Yesterday British Airways pilots announced that they’re going on strike September 9, September 10, and September 27, 2019. This follows a contract dispute between pilots and management that has been going on for quite a while.
It’s still possible that this strike will be called off, though as of now British Airways is planning on it happening, and they’re adjusting their schedule accordingly. As part of this they’re trimming their schedule on the above dates. On top of that:
- British Airways is exploring wet lease opportunities, where they could possibly have other carriers operate flights on their behalf over the strike dates
- They’re working with partner airlines to increase capacity to & from London over the strike dates

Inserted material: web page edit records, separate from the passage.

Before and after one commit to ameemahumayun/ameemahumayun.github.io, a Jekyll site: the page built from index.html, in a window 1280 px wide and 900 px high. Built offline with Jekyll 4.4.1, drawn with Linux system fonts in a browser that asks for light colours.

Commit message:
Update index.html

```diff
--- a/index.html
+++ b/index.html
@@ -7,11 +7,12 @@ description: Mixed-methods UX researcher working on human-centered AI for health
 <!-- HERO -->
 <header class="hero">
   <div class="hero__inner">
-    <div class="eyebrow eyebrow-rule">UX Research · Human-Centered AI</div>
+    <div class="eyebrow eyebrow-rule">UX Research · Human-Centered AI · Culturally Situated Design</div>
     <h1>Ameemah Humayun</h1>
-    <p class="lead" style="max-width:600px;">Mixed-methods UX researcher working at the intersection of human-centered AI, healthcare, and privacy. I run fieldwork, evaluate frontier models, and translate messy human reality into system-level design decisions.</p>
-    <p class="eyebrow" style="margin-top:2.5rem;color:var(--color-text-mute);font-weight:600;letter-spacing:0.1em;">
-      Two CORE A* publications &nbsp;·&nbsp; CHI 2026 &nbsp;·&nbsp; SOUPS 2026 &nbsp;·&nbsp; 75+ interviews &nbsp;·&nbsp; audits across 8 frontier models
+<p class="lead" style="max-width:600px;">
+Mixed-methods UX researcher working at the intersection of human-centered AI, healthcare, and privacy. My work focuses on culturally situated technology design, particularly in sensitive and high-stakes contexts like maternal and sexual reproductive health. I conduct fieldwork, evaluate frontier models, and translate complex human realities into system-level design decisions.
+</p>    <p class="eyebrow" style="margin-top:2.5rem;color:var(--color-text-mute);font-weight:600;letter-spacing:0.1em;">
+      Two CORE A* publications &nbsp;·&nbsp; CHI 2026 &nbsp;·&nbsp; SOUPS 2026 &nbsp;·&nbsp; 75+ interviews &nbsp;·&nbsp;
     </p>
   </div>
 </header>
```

But as of now we can expect that a lot of flights will be canceled on the above dates. It’s also possible that we’ll see cancelations on the day immediately following any of these strikes. For example, if a flight from London to somewhere is scheduled to depart on the strike date, the return flight the following day could be impacted as well.
However, it appears that British Airways may not be doing an amazing job communicating with customers here.
There are lots of reports of British Airways sending out incorrect flight cancelation notices. So while lots of flights will be canceled, others are receiving cancelation emails even though their flights haven’t actually been canceled.
C’mon British Airways, you had one job (okay, they have multiple jobs, but you get the point). 😉
So how can you tell if your flight is actually canceled, or if it was a mistake? Go to the “Manage My Booking” section of British Airways’ website:
- If your flight was actually canceled, you’ll see this clearly reflected in the online itinerary, with struck-through text over the flight details
- If your flight wasn’t actually canceled, you’ll see that the flights appear as usual
So while I’m sure the disruptions from this strike will be bad, they might not be quite as bad as you’d expect based on the number of emails that have been sent out.
Hopefully this saves some of you a lot of headache. On a good day British Airways’ call center hold times are outrageous, so I can only imagine what they’re like now…
Did anyone receive one of these erroneous flight cancelation emails?